The new US rules also require that the FDA conducts inspections and issues a report within 18 months to ensure that food manufacturers are complying with practices "to reduce or eliminate cross-contact of a food with any major food allergens that are not intentional ingredients of the food".
Munoz-Furlong believes the legislation is a "good first step" - "even a seven year old will be able to understand the labeling".
However, she would now like the issue of "may contain" to be tackled. Through the new labeling the group hopes to minimize the use of "may contain", which, according to Munoz-Furlong, is doing nobody any favors by its ambiguity.
Instead, her organization is advising food companies to use clear, concise statements on their new labels, such as "contains no soy". They are also suggesting that this statement is placed next to the food ingredients panel so that the consumer does not have to search to find the correct information.
Munoz-Furlong has found the larger food companies receptive to changing their labeling and waking up to the needs of food allergy sufferer. "The smaller food companies won't do anything until it has been legislated as they are just looking at the cost of changing their labels," she said.
She also praised the food companies' generally helpful stance when consumers phoned their hotlines to ask about ingredients.
Eight foods account for 90 percent of all allergic reactions in the US, namely milk, eggs, peanuts, tree nuts (walnuts, almonds, pistachios), wheat, soy, fish, and shellfish. Symptoms can range from swelling of the lips, or tongue, shortness of breath or a drop in blood pressure and heart failure.

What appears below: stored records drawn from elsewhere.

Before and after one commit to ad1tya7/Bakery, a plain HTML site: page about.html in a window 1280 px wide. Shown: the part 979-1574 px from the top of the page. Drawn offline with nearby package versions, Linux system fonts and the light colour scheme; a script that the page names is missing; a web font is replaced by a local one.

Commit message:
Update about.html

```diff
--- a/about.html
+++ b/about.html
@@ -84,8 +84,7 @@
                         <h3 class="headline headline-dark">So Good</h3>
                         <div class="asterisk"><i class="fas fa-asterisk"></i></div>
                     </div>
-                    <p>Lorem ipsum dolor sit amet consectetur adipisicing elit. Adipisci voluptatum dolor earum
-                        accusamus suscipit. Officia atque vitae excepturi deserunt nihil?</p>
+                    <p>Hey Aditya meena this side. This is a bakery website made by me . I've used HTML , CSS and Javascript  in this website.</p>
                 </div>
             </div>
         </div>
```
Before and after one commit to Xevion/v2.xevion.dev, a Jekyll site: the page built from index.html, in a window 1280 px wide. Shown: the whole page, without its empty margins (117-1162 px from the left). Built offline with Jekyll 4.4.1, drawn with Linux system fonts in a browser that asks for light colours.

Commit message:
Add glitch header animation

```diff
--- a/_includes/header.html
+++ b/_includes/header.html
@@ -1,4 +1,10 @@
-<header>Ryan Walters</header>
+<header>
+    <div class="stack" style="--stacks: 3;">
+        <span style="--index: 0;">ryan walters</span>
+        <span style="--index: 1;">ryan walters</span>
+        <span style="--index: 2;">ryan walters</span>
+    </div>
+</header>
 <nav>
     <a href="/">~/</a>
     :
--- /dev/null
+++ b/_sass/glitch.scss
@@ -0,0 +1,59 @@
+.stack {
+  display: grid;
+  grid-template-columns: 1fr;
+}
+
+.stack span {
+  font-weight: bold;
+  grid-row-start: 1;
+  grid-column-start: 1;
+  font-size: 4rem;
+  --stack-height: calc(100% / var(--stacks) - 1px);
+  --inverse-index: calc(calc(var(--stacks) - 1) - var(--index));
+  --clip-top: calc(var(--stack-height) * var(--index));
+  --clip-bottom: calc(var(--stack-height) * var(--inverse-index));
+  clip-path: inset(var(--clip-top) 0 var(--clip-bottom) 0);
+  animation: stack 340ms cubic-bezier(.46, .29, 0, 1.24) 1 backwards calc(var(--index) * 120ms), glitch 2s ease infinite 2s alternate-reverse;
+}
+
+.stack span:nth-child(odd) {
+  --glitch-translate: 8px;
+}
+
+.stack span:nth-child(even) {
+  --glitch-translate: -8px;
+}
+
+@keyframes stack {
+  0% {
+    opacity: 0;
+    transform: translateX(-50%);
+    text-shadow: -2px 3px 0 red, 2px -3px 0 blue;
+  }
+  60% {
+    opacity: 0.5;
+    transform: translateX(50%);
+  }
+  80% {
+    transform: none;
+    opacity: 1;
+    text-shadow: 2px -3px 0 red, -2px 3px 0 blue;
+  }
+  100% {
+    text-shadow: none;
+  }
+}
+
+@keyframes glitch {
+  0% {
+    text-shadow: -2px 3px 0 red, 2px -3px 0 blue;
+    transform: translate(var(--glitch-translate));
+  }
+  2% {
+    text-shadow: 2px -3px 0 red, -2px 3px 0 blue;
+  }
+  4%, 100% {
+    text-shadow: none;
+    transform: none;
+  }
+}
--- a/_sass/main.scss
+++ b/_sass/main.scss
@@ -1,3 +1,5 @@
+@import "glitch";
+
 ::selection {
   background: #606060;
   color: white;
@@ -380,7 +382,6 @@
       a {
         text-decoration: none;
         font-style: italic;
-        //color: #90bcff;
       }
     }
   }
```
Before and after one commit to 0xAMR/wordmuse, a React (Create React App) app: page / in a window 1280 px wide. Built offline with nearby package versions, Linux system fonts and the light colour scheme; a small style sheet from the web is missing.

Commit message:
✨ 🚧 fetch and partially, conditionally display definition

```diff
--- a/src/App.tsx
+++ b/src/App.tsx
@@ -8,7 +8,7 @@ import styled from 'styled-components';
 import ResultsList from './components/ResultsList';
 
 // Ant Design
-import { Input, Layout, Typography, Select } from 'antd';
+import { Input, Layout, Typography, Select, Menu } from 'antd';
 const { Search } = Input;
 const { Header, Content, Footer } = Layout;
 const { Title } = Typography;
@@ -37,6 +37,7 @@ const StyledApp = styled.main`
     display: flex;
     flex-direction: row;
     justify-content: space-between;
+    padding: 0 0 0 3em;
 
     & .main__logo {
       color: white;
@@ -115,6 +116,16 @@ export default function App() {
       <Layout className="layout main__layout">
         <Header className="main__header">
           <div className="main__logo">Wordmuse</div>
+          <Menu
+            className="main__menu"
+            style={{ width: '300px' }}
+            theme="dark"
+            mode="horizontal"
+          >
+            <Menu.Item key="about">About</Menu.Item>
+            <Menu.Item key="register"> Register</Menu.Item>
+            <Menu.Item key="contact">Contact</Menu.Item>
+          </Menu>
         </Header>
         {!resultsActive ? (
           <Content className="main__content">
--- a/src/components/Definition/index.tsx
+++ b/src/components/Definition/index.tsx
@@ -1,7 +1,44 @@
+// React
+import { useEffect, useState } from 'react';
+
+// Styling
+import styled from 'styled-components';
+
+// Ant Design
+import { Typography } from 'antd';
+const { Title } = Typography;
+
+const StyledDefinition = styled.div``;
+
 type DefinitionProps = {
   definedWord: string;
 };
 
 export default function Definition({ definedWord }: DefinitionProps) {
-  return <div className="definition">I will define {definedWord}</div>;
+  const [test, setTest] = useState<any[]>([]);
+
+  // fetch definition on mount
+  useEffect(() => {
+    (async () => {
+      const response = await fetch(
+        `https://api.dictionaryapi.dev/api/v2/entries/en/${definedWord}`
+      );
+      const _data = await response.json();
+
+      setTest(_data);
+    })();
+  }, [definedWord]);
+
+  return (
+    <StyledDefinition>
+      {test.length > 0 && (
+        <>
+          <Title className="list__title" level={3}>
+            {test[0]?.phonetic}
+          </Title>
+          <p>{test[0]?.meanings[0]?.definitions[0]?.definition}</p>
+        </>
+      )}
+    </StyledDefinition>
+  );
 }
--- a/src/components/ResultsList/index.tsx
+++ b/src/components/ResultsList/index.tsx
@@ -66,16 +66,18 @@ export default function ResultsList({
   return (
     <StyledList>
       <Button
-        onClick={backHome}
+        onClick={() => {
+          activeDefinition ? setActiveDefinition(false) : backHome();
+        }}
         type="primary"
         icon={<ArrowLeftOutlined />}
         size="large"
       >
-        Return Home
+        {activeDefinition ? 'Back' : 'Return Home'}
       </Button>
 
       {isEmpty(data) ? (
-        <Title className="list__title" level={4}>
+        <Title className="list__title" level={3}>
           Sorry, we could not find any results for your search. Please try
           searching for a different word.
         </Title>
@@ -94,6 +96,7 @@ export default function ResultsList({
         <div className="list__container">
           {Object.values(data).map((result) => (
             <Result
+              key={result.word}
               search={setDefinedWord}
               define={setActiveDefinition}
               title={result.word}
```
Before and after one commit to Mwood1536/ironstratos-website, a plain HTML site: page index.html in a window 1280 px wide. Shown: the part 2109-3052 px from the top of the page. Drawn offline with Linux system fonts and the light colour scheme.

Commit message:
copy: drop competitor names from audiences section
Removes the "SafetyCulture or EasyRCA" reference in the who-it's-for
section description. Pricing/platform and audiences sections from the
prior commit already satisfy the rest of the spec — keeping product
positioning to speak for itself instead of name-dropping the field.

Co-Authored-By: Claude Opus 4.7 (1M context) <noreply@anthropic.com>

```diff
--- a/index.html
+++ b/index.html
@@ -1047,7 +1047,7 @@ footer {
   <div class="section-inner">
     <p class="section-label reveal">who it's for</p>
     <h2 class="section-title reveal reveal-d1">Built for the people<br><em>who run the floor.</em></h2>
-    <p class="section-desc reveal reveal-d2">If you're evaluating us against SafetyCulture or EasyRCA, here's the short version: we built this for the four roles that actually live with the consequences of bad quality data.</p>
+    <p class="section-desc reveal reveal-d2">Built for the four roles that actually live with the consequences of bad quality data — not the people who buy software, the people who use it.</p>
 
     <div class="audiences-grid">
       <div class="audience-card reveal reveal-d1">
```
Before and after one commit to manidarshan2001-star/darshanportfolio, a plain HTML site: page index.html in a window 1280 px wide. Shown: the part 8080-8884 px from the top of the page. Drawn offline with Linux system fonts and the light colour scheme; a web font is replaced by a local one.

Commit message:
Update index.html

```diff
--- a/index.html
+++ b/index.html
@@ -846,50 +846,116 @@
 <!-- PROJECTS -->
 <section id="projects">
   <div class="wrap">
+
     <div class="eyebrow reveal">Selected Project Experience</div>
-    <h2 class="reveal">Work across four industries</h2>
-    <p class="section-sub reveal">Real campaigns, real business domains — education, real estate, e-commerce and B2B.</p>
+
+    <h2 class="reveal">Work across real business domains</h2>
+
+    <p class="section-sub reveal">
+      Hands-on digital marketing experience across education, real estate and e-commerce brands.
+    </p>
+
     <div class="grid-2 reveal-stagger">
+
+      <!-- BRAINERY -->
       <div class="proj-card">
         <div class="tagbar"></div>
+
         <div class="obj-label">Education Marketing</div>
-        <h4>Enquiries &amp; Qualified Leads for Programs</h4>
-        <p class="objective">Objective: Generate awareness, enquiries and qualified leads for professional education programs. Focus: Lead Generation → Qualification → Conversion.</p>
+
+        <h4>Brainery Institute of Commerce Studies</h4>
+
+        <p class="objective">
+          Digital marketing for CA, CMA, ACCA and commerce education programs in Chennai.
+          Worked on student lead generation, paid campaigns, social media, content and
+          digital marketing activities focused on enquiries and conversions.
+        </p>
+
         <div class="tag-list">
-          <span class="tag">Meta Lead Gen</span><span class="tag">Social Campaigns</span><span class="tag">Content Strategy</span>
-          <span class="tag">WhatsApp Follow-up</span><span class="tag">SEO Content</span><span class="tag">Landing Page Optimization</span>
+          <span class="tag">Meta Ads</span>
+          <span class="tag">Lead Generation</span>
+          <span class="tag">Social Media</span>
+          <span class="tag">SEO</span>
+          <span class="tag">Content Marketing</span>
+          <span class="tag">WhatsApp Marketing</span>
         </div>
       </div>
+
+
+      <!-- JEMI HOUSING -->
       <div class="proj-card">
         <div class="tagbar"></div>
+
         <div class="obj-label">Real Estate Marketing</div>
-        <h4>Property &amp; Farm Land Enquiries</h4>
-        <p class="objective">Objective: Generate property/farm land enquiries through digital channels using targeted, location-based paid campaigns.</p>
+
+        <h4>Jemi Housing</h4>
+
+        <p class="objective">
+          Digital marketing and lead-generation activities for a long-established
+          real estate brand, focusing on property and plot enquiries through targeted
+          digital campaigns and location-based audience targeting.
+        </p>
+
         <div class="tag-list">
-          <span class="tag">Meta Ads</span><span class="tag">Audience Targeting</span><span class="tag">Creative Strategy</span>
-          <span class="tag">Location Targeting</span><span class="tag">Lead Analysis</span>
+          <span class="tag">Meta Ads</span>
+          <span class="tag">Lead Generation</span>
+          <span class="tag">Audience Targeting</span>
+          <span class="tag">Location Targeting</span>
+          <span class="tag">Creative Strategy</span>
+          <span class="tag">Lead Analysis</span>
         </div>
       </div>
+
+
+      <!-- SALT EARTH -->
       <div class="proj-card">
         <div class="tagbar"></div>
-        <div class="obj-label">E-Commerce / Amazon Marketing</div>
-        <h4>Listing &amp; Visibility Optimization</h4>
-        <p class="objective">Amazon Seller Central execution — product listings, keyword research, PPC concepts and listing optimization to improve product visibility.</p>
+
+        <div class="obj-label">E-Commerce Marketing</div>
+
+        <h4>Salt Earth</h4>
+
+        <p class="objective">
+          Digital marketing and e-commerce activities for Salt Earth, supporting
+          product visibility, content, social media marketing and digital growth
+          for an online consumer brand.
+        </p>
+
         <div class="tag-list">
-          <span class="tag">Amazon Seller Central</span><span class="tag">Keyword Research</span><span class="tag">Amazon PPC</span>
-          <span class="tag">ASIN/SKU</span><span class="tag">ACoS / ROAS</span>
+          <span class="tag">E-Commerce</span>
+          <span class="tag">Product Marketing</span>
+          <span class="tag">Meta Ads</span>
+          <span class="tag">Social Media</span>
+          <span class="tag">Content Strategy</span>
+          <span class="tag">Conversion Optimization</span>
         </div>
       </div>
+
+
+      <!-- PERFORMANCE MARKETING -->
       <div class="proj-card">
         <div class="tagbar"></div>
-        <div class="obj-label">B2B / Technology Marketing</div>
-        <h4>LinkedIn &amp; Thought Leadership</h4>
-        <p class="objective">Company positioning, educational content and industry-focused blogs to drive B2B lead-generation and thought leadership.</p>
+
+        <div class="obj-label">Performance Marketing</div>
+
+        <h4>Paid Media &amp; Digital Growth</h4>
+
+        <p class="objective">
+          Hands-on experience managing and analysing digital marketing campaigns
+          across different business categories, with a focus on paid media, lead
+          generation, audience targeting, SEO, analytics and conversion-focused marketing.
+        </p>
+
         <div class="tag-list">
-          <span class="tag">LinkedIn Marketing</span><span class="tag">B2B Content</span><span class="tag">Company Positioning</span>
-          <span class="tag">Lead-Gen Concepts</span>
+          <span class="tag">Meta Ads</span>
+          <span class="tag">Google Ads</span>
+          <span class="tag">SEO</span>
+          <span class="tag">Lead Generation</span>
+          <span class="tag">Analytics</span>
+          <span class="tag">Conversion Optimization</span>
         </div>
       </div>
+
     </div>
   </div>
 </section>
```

Munoz-Furlong pointed out, though, that despite the attention given to peanut allergies, the most widespread allergy suffered by Americans is that of fish and seafood, in particular salmon and shrimp, which effects around 6.5 million people - mainly adults - in the States. This is twice as many people as who are affected by allergies to peanuts and treenuts.
A food allergy occurs when the immune system mistakenly believes that a harmless substance is harmful. In its attempt to protect the body, the immune system creates IgE antibodies specific to that food. The next time the individual eats that food, the immune system releases massive amounts of chemicals and histamines in order to protect the body, thereby triggering allergic symptoms.
Food companies with questions about the new labeling legislation can contact FAAN .